Some of the country`s rarest birds of prey species are continuing to be poisoned, trapped and killed illegally, according to an annual report.
RSPB Scotland said 20 birds were deliberately poisoned in 17 separate incidents last year, including a golden eagle, four red kites and seven buzzards.
The report, called The Illegal Killing of Birds of Prey in Scotland in 2011, said many of the animals died after ingesting bait laced with highly-toxic chemicals.
The charity said that while the number of detected poisoning incidents has fallen in comparison to recent years, the act still poses a "significant threat" to Scotland`s birds of prey.
There were 16 other incidents recorded during 2011, including a buzzard which was starved to death in a crow trap and a goshawk's nest which was destroyed, as well as a short-eared owl, two peregrines and three buzzards all being found shot. Most of the illegal killings are said to have taken place in the eastern and central Highlands and southern Uplands, in areas which are managed for driven grouse shooting.
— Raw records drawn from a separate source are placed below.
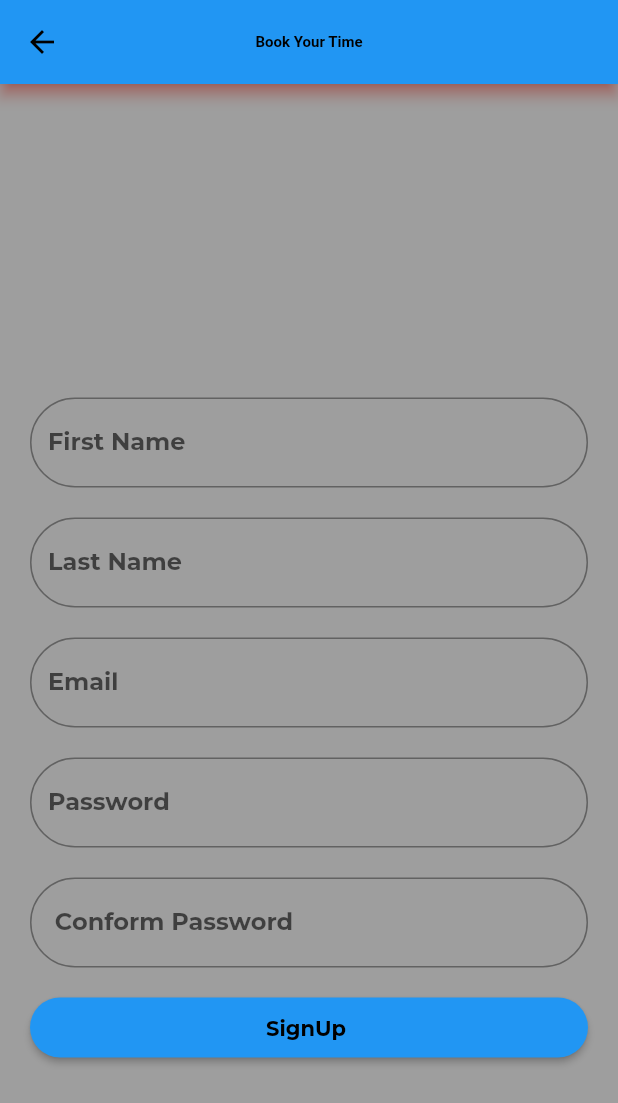
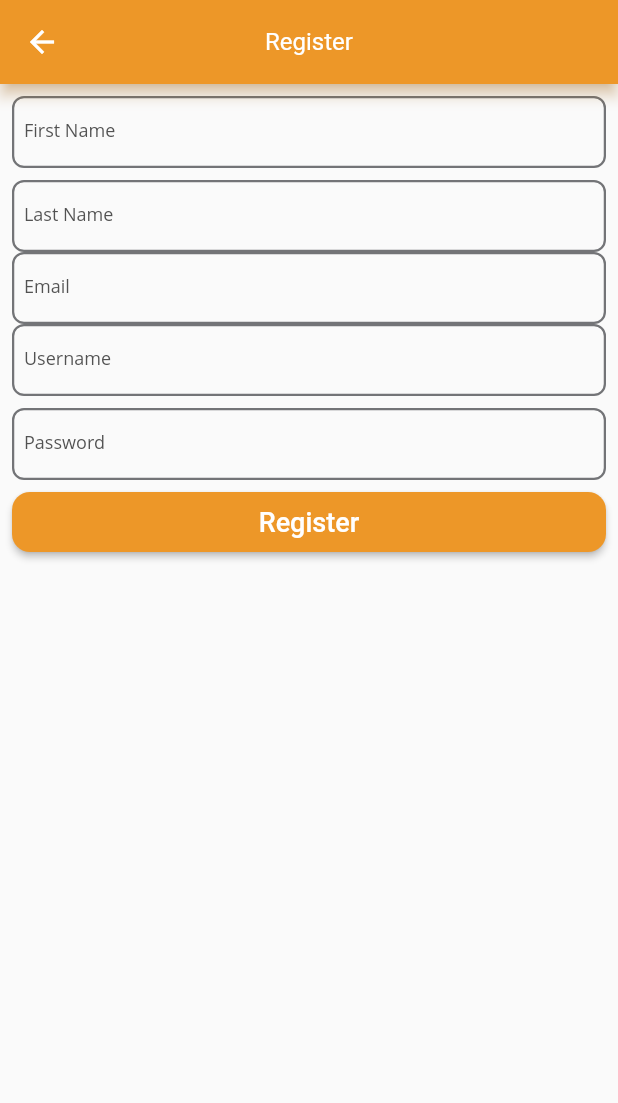
Before and after one commit to Ishworkhadka99123/newassign, a Flutter app: the screen it shows after launch, after a tap on "Register", on a phone screen of 412 x 824 dp. Shown: the top 1103 px of the screen. Run offline on Flutter 3.47's test engine with Material 2 defaults, Android fonts, the phone set to English and light mode, and no system bars; our stand-ins replace objectbox; missing offline and left inert: login; Roboto replaces fonts that are missing (Brand Bold, Open Sans).

Commit message:
backend of login and registration

```diff
--- a/lib/Screen/dashboad.dart
+++ b/lib/Screen/dashboad.dart
@@ -1,22 +1,63 @@
+import 'package:doctor_appoinment_app/Screen/register_page.dart';
 import 'package:flutter/material.dart';
 
-class DashboardPage extends StatelessWidget {
-  const DashboardPage({super.key});
+import 'login_page.dart';
 
- @override
+class DashboardScreen extends StatelessWidget {
+  const DashboardScreen({super.key});
+
+  @override
   Widget build(BuildContext context) {
     return Scaffold(
-        appBar: AppBar(
-          title: const Text('Dashboard'),
-        ),
-        body: Center(
-          child: Column(
-            crossAxisAlignment: CrossAxisAlignment.center,
-            mainAxisAlignment: MainAxisAlignment.center,
-
+      appBar: AppBar(
+        title: const Text('Dashboard'),
+        centerTitle: true,
+        backgroundColor: const Color.fromARGB(255, 48, 43, 35),
+      ),
+      body: Container(
+        child: Row(children: [
+          Card(
+            color: const Color.fromARGB(255, 48, 43, 35),
+            clipBehavior: Clip.hardEdge,
+            child: InkWell(
+              splashColor: Colors.blue.withAlpha(30),
+              onTap: () {
+                Navigator.push(context,
+                    MaterialPageRoute(builder: (context) => const LoginPage()));
+              },
+              child: const SizedBox(
+                width: 150,
+                height: 150,
+                child: Text(
+                  'Login',
+                ),
               ),
+            ),
           ),
-
+          const SizedBox(
+            height: 50,
+            width: 50,
+          ),
+          Card(
+            color: const Color.fromARGB(255, 48, 43, 35),
+            clipBehavior: Clip.hardEdge,
+            child: InkWell(
+              splashColor: Colors.blue.withAlpha(30),
+              onTap: () {
+                Navigator.push(
+                    context,
+                    MaterialPageRoute(
+                        builder: (context) => const RegisterScreen()));
+              },
+              child: const SizedBox(
+                width: 150,
+                height: 150,
+                child: Text('Register'),
+              ),
+            ),
+          ),
+        ]),
+      ),
     );
   }
 }
--- a/lib/Screen/login_page.dart
+++ b/lib/Screen/login_page.dart
@@ -1,30 +1,23 @@
-import 'package:doctor_appoinment_app/Screen/signup.dart';
 import 'package:flutter/material.dart';
-import 'package:flutter/src/widgets/container.dart';
-import 'package:flutter/src/widgets/framework.dart';
-
 
 class LoginPage extends StatelessWidget {
-  const LoginPage({super.key});
+  const LoginPage({Key? key}) : super(key: key);
 
   @override
   Widget build(BuildContext context) {
     return Scaffold(
+        backgroundColor: Colors.grey,
         appBar: AppBar(
-          title: const Text('Book Your Time'),
+          title: const Text('Login Screen'),
         ),
         body: Center(
-          child:
-          Column(
+          child: Column(
             crossAxisAlignment: CrossAxisAlignment.center,
             mainAxisAlignment: MainAxisAlignment.center,
             children: <Widget>[
               Container(
                 padding: const EdgeInsets.fromLTRB(20, 20, 20, 70),
-
               ),
-
-
               Container(
                 padding: const EdgeInsets.fromLTRB(20, 20, 20, 0),
                 child: TextField(
@@ -52,47 +45,31 @@ class LoginPage extends StatelessWidget {
                 height: 80,
                 padding: const EdgeInsets.all(20),
                 child: ElevatedButton(
-
                   style: ElevatedButton.styleFrom(
-
-                    textStyle: const TextStyle(fontFamily: 'Montserrat Bold'),
-                    backgroundColor: Colors.blue,
-                    shape: RoundedRectangleBorder(
-                        borderRadius: BorderRadius.circular(30)
-                    ),
                     minimumSize: const Size.fromHeight(50),
                   ),
                   child: const Text('Log In'),
-                  onPressed: () {
-                    Navigator.pushNamed(context, '/DashboardPage');
-                  },
-                ),),
+                  onPressed: () {},
+                ),
+              ),
               Container(
                 height: 80,
                 padding: const EdgeInsets.all(20),
                 child: ElevatedButton(
                   style: ElevatedButton.styleFrom(
-                    textStyle: const TextStyle(fontFamily: 'Montserrat Bold'),
-                    backgroundColor: Colors.blue,
-                    shape:RoundedRectangleBorder(
-                      borderRadius: BorderRadius.circular(30)
-                    ),
                     minimumSize: const Size.fromHeight(50),
                   ),
                   child: const Text('Register'),
                   onPressed: () {
-                    Navigator.pushNamed(context, '/SignupPage');
-                  } ,
-                ),),
+                    Navigator.pushNamed(context, '/register_page');
+                  },
+                ),
+              ),
               TextButton(
-                onPressed: () {
-
-
-                },
-
-                child: const Text(
+                onPressed: () {},
+                child: Text(
                   'Forgot Password?',
-                  style: TextStyle(color: Colors.black, fontFamily: 'Montserrat Italic'),
+                  style: TextStyle(color: Colors.grey[600]),
                 ),
               ),
             ],
--- /dev/null
+++ b/lib/Screen/register_page.dart
@@ -0,0 +1,164 @@
+import 'package:flutter/material.dart';
+
+import '../model/register_request_model.dart';
+import '../repository/user_repo.dart';
+
+class RegisterScreen extends StatefulWidget {
+  const RegisterScreen({super.key});
+
+  @override
+  State<RegisterScreen> createState() => _RegisterScreenState();
+}
+
+class _RegisterScreenState extends State<RegisterScreen> {
+  final List<User> _lstBatches = [];
+  final String _dropDownValue = "";
+
+  final _key = GlobalKey<FormState>();
+  final _fnameController = TextEditingController(text: '');
+  final _lnameController = TextEditingController(text: '');
+  final _emailController = TextEditingController(text: '');
+  final _usernameController = TextEditingController(text: '');
+  final _passwordController = TextEditingController(text: '');
+
+  _showMessage(int status) {
+    if (status > 0) {
+      MotionToast.success(
+        description: const Text('Your registration is sucessfull'),
+      ).show(context);
+    } else {
+      MotionToast.error(description: const Text('Error in adding user'))
+          .show(context);
+    }
+  }
+
+  _saveUser() async {
+    User user = User(
+      _fnameController.text,
+      _lnameController.text,
+      _emailController.text,
+      _usernameController.text,
+      _passwordController.text,
+    );
+
+    // Get the batch object from the list of batches
+    // final batch = _lstBatches
+    //     .firstWhere((element) => element.batchName == _dropDownValue);
+
+    // student.batch.target = batch;
+
+    int status = await UserRepositoryImpl().addUser(user);
+    _showMessage(status);
+  }
+
+  @override
+  Widget build(BuildContext context) {
+    return Scaffold(
+      appBar: AppBar(
+        title: const Text('Register'),
+      ),
+      body: SafeArea(
+        child: SingleChildScrollView(
+          child: Padding(
+            padding: const EdgeInsets.all(8),
+            child: Form(
+              key: _key,
+              child: Column(
+                children: [
+                  TextFormField(
+                    controller: _fnameController,
+                    decoration: const InputDecoration(
+                      labelText: 'First Name',
+                    ),
+                    validator: ((value) {
+                      if (value == null || value.isEmpty) {
+                        return 'Please enter first name';
+                      }
+                      return null;
+                    }),
+                  ),
+                  const SizedBox(
+                    height: 8,
+                  ),
+                  TextFormField(
+                    controller: _lnameController,
+                    decoration: const InputDecoration(
+                      labelText: 'Last Name',
+                    ),
+                    validator: ((value) {
+                      if (value == null || value.isEmpty) {
+                        return 'Please enter last name';
+                      }
+                      return null;
+                    }),
+                  ),
+                  TextFormField(
+                    controller: _emailController,
+                    decoration: const InputDecoration(
+                      labelText: 'Email',
+                    ),
+                    validator: ((value) {
+                      if (value == null || value.isEmpty) {
+                        return 'Please enter your email';
+                      }
+                      return null;
+                    }),
+                  ),
+                  TextFormField(
+                    controller: _usernameController,
+                    decoration: const InputDecoration(
+                      labelText: 'Username',
+                    ),
+                    validator: ((value) {
+                      if (value == null || value.isEmpty) {
+                        return 'Please enter username';
+                      }
+                      return null;
+                    }),
+                  ),
+                  const SizedBox(
+                    height: 8,
+                  ),
+                  TextFormField(
+                    controller: _passwordController,
+                    obscureText: true,
+                    decoration: const InputDecoration(
+                      labelText: 'Password',
+                    ),
+                    validator: ((value) {
+                      if (value == null || value.isEmpty) {
+                        return 'Please enter password';
+                      }
+                      return null;
+                    }),
+                  ),
+                  const SizedBox(
+                    height: 8,
+                  ),
+                  SizedBox(
+                    height: 40,
+                    width: double.infinity,
+                    child: ElevatedButton(
+                      onPressed: () {
+                        if (_key.currentState!.validate()) {
+                          _saveUser();
+                        }
+                      },
+                      child: const Text(
+                        'Register',
+                        style: TextStyle(
+                          fontSize: 18,
+                          fontFamily: "Brand Bold",
+                        ),
+                      ),
+                    ),
+                  ),
+                ],
+              ),
+            ),
+          ),
+        ),
+      ),
+    );
+  }
+}
--- /dev/null
+++ b/lib/app/app.dart
@@ -0,0 +1,25 @@
+import 'package:doctor_appoinment_app/app/theme.dart';
+import 'package:flutter/material.dart';
+
+import '../Screen/dashboad.dart';
+import '../Screen/login_page.dart';
+import '../Screen/register_page.dart';
+
+class MyApp extends StatelessWidget {
+  const MyApp({super.key});
+
+  @override
+  Widget build(BuildContext context) {
+    return MaterialApp(
+      title: 'Accesories Store',
+      debugShowCheckedModeBanner: false,
+      theme: getApplicationThemeData(),
+      initialRoute: '/login',
+      routes: {
+        '/login_page': (context) => const LoginPage(),
+        '/register_page': (context) => const RegisterScreen(),
+        '/': (context) => const DashboardScreen(),
+      },
+    );
+  }
+}
--- /dev/null
+++ b/lib/app/theme.dart
@@ -0,0 +1,89 @@
+import 'package:flutter/material.dart';
+
+ThemeData getApplicationThemeData() {
+  return ThemeData(
+    primaryColor: HexColor.fromHex("#ED9728"),
+    primaryColorLight: HexColor.fromHex("#B3ED9728"),
+    primaryColorDark: HexColor.fromHex("#d17d11"),
+    disabledColor: HexColor.fromHex("#707070"),
+    fontFamily: 'Open Sans',
+    buttonTheme: ButtonThemeData(
+      shape: const StadiumBorder(),
+      disabledColor: HexColor.fromHex("#707070"),
+      buttonColor: HexColor.fromHex("#ED9728"),
+      splashColor: HexColor.fromHex("#B3ED9728"),
+    ),
+    appBarTheme: AppBarTheme(
+      centerTitle: true,
+      color: HexColor.fromHex("#ED9728"),
+      elevation: 4,
+      shadowColor: HexColor.fromHex("#B3ED9728"),
+      titleTextStyle: const TextStyle(
+        fontSize: 16,
+        color: Colors.white,
+        fontWeight: FontWeight.w400,
+      ),
+    ),
+    elevatedButtonTheme: ElevatedButtonThemeData(
+      style: ElevatedButton.styleFrom(
+        textStyle: const TextStyle(
+          fontSize: 12,
+          color: Colors.white,
+          fontWeight: FontWeight.w500,
+        ),
+        backgroundColor: HexColor.fromHex("#ED9728"),
+        shape: RoundedRectangleBorder(
+          borderRadius: BorderRadius.circular(12),
+        ),
+      ),
+    ),
+    inputDecorationTheme: InputDecorationTheme(
+      contentPadding: const EdgeInsets.all(8),
+      hintStyle: TextStyle(
+        fontSize: 12,
+        color: HexColor.fromHex("#707070"),
+        fontWeight: FontWeight.normal,
+      ),
+      labelStyle: TextStyle(
+        fontSize: 12,
+        color: HexColor.fromHex("#525252"),
+        fontWeight: FontWeight.normal,
+      ),
+      errorStyle: TextStyle(
+        fontSize: 12,
+        color: HexColor.fromHex("#e61f34"),
+        fontWeight: FontWeight.normal,
+      ),
+
+      //Focus border
+      focusedBorder: OutlineInputBorder(
+          borderSide:
+              BorderSide(color: HexColor.fromHex("#ED9728"), width: 1.5),
+          borderRadius: const BorderRadius.all(Radius.circular(8))),
+      // error border
+      errorBorder: OutlineInputBorder(
+          borderSide:
+              BorderSide(color: HexColor.fromHex("#e61f34"), width: 1.5),
+          borderRadius: const BorderRadius.all(Radius.circular(8))),
+      focusedErrorBorder: OutlineInputBorder(
+          borderSide:
+              BorderSide(color: HexColor.fromHex("#ED9728"), width: 1.5),
+          borderRadius: const BorderRadius.all(Radius.circular(8))),
+      // enabled border
+      enabledBorder: OutlineInputBorder(
+          borderSide:
+              BorderSide(color: HexColor.fromHex("#737477"), width: 1.5),
+          borderRadius: const BorderRadius.all(Radius.circular(8))),
+    ),
+  );
+}
+
+extension HexColor on Color {
+  static Color fromHex(String hexColorString) {
+    hexColorString = hexColorString.replaceAll('#', '');
+    if (hexColorString.length == 6) {
+      hexColorString = "FF$hexColorString"; // 8 char with opacity 100%
+    }
+    return Color(int.parse(hexColorString, radix: 16));
+  }
+}
--- /dev/null
+++ b/lib/helper/objectbox.dart
@@ -0,0 +1,35 @@
+import 'package:login/model/register_request_model.dart';
+import 'package:path_provider/path_provider.dart';
+import '../model/register_request_model.dart';
+
+class ObjectBoxInstance {
+  //Store is the Database
+  late final Store _store;
+
+  //User is Table
+  late final Box<User> _user;
+
+  // Constructor
+  ObjectBoxInstance(this._store) {
+    _user = Box<User>(_store);
+  }
+
+  // Initialization of ObjectBox
+  static Future<ObjectBoxInstance> init() async {
+    var dir = await getApplicationDocumentsDirectory();
+    final store = Store(
+      getObjectBoxModel(),
+      directory: '${dir.path}/student_course',
+    );
+    return ObjectBoxInstance(store);
+  }
+
+  // User Queries
+  int addUser(User user) {
+    return _user.put(user);
+  }
+
+  List<User> getAllUser() {
+    return _user.getAll();
+  }
+}
--- a/lib/main.dart
+++ b/lib/main.dart
@@ -1,36 +1,14 @@
+import 'package:flutter/material.dart';
+import 'package:login/state/objectbox_state.dart';
 
-import 'package:doctor_appoinment_app/Screen/dashboad.dart';
-import 'package:doctor_appoinment_app/Screen/signup.dart';
-import 'package:doctor_appoinment_app/theme/theme_data.dart';
-import 'package:flutter/material.dart';
+import 'app/app.dart';
+import 'helper/objectbox.dart';
 
-import 'Screen/login_page.dart';
-import 'Screen/splash_screen.dart';
-
-
-
-void main() {
+void main() async {
+  WidgetsFlutterBinding.ensureInitialized();
+  // Create an Object for ObjectBoxInstance
+  ObjectBoxState.objectBoxInstance = await ObjectBoxInstance.init();
   runApp(
-    MaterialApp(
-      debugShowCheckedModeBanner: false,
-
-
-
-      initialRoute: '/LoginPage',
-
-       theme: getApplicationTheme(),
-
-
-      routes: {
-        '/LoginPage':(context) => const LoginPage(),
-        '/SplashScreen':(context) => const SplashScreen(),
-        '/SignupPage':(context) => const SignupPage(),
-        '/DashboardPage':(context) => const DashboardPage()
-
-      },
-    ),
+    const MyApp(),
   );
 }
-
-// class MaterialApp {
-// }
--- /dev/null
+++ b/lib/model/register_request_model.dart
@@ -0,0 +1,18 @@
+import 'package:objectbox/objectbox.dart';
+
+@Entity()
+class User {
+  @Id(assignable: true)
+  int regId;
+  String fname;
+  String lname;
+  String email;
+  String username;
+  String password;
+
+  // @Backlink()
+  // final user = ToMany<LoginRequestModel>();
+
+  User(this.fname, this.lname, this.email, this.username, this.password,
+      {this.regId = 0});
+}
```
Also changed, not shown: lib/data_source/local_data_source/register_request_model.dart (added, +25 -0 lines), lib/repository/user_repo.dart (added, +24 -0 lines), pubspec.yaml (+9 -8 lines).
Ian Thomson, head of investigations at RSPB Scotland, said: "Many of these crimes were discovered purely by chance, by walkers or birdwatchers, in remote areas of countryside, it's safe to assume that many victims of illegal killing are not detected or reported.
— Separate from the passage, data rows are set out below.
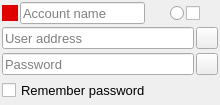
The window that Swift/QtUI/QtAccountDetailsWidget.ui (StrongEdward/swift) describes before a commit, drawn with Qt 5.
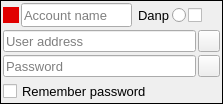
The same window after the commit. Icons and pictures are not drawn.

Commit message: Accounts list 1

The edit to the form file:
```diff
--- a/Swift/QtUI/QtAccountDetailsWidget.ui
+++ b/Swift/QtUI/QtAccountDetailsWidget.ui
@@ -1,20 +1,20 @@
 <?xml version="1.0" encoding="UTF-8"?>
 <ui version="4.0">
  <class>QtAccountDetailsWidget</class>
- <widget class="QWidget" name="QtAccountDetailsWidget">
+ <widget class="QFrame" name="QtAccountDetailsWidget">
   <property name="geometry">
    <rect>
     <x>0</x>
     <y>0</y>
-    <width>220</width>
-    <height>105</height>
+    <width>223</width>
+    <height>104</height>
    </rect>
   </property>
-  <property name="minimumSize">
-   <size>
-    <width>220</width>
-    <height>0</height>
-   </size>
+  <property name="sizePolicy">
+   <sizepolicy hsizetype="Minimum" vsizetype="Fixed">
+    <horstretch>0</horstretch>
+    <verstretch>0</verstretch>
+   </sizepolicy>
   </property>
   <property name="font">
    <font>
@@ -24,9 +24,12 @@
   <property name="windowTitle">
    <string>Form</string>
   </property>
-  <layout class="QVBoxLayout" name="verticalLayout">
+  <property name="frameShape">
+   <enum>QFrame::Box</enum>
+  </property>
+  <layout class="QVBoxLayout" name="verticalLayout" stretch="0,0">
    <property name="spacing">
-    <number>1</number>
+    <number>2</number>
    </property>
    <property name="leftMargin">
     <number>2</number>
@@ -38,13 +41,16 @@
     <number>2</number>
    </property>
    <property name="bottomMargin">
-    <number>2</number>
+    <number>0</number>
    </property>
    <item>
     <layout class="QHBoxLayout" name="accountLayout_">
      <property name="spacing">
       <number>2</number>
      </property>
+     <property name="leftMargin">
+      <number>0</number>
+     </property>
      <item>
       <widget class="QLabel" name="colourLabel_">
        <property name="minimumSize">
@@ -69,10 +75,22 @@
      </item>
      <item>
       <widget class="QLineEdit" name="accountName_">
+       <property name="sizePolicy">
+        <sizepolicy hsizetype="Expanding" vsizetype="Minimum">
+         <horstretch>0</horstretch>
+         <verstretch>0</verstretch>
+        </sizepolicy>
+       </property>
+       <property name="minimumSize">
+        <size>
+         <width>0</width>
+         <height>24</height>
+        </size>
+       </property>
        <property name="maximumSize">
         <size>
          <width>16777215</width>
-         <height>22</height>
+         <height>24</height>
         </size>
        </property>
        <property name="font">
@@ -100,15 +118,21 @@
         <bool>true</bool>
        </property>
        <property name="sizePolicy">
-        <sizepolicy hsizetype="Expanding" vsizetype="Fixed">
+        <sizepolicy hsizetype="Expanding" vsizetype="Minimum">
          <horstretch>0</horstretch>
          <verstretch>0</verstretch>
         </sizepolicy>
        </property>
+       <property name="minimumSize">
+        <size>
+         <width>0</width>
+         <height>24</height>
+        </size>
+       </property>
        <property name="maximumSize">
         <size>
          <width>16777215</width>
-         <height>22</height>
+         <height>24</height>
         </size>
        </property>
        <property name="font">
@@ -116,8 +140,23 @@
          <pointsize>10</pointsize>
         </font>
        </property>
+       <property name="frameShape">
+        <enum>QFrame::NoFrame</enum>
+       </property>
+       <property name="midLineWidth">
+        <number>0</number>
+       </property>
        <property name="text">
-        <string/>
+        <string>Danp</string>
+       </property>
+       <property name="textFormat">
+        <enum>Qt::PlainText</enum>
+       </property>
+       <property name="scaledContents">
+        <bool>true</bool>
+       </property>
+       <property name="indent">
+        <number>4</number>
        </property>
       </widget>
      </item>
@@ -207,7 +246,7 @@
      <property name="enabled">
       <bool>true</bool>
      </property>
-     <layout class="QVBoxLayout" name="verticalLayout_2">
+     <layout class="QVBoxLayout" name="verticalLayout_2" stretch="0,0,1">
       <property name="spacing">
        <number>2</number>
       </property>
@@ -230,6 +269,12 @@
         </property>
         <item>
          <widget class="QLineEdit" name="userAddress_">
+          <property name="minimumSize">
+           <size>
+            <width>0</width>
+            <height>22</height>
+           </size>
+          </property>
           <property name="maximumSize">
            <size>
             <width>16777215</width>
@@ -320,6 +365,12 @@
         </property>
         <item>
          <widget class="QLineEdit" name="password_">
+          <property name="minimumSize">
+           <size>
+            <width>0</width>
+            <height>22</height>
+           </size>
+          </property>
           <property name="maximumSize">
            <size>
             <width>16777215</width>
@@ -390,6 +441,9 @@
       </item>
       <item>
        <layout class="QHBoxLayout" name="connectLayout_">
+        <property name="spacing">
+         <number>2</number>
+        </property>
         <item>
          <widget class="QCheckBox" name="rememberCheck_">
           <property name="sizePolicy">
@@ -398,6 +452,12 @@
             <verstretch>0</verstretch>
            </sizepolicy>
           </property>
+          <property name="minimumSize">
+           <size>
+            <width>0</width>
+            <height>22</height>
+           </size>
+          </property>
           <property name="maximumSize">
            <size>
             <width>16777215</width>
```
Left out of the diff: 10 changed lines with no effect on the pictures. The commit also changes 7 other files.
"While at last there may be some welcome indications that the indiscriminate use of illegal poisons is on the wane, it is clear from this report, and the events of the last few months, with a golden eagle being illegally trapped in Angus, and another found shot in Dumfries-shire, that there is a long way to go before these crimes are eradicated."
Duncan Orr-Ewing, the charity`s head of species and land management, said: "We hope that a decrease in poisoning cases is a trend that continues and is reflected in the return of birds of prey in their former ranges. However, it is deeply concerning that over this same period, there is no evidence of a decline in other forms of illegal killing.
"These crimes can have a devastating impact on the long-term population of rare and slow breeding species such as hen harriers, golden eagles and red kites. There can be no place for these appalling crimes in Scotland in the 21st century."
The Scottish Government has introduced measures designed to tackle wildlife crime in the recent Wildlife and Natural Environment Act 2011, making landowners responsible for the actions of their employees. It means that, in the event of proven illegal activity against birds of prey, landowners could also be liable for prosecution.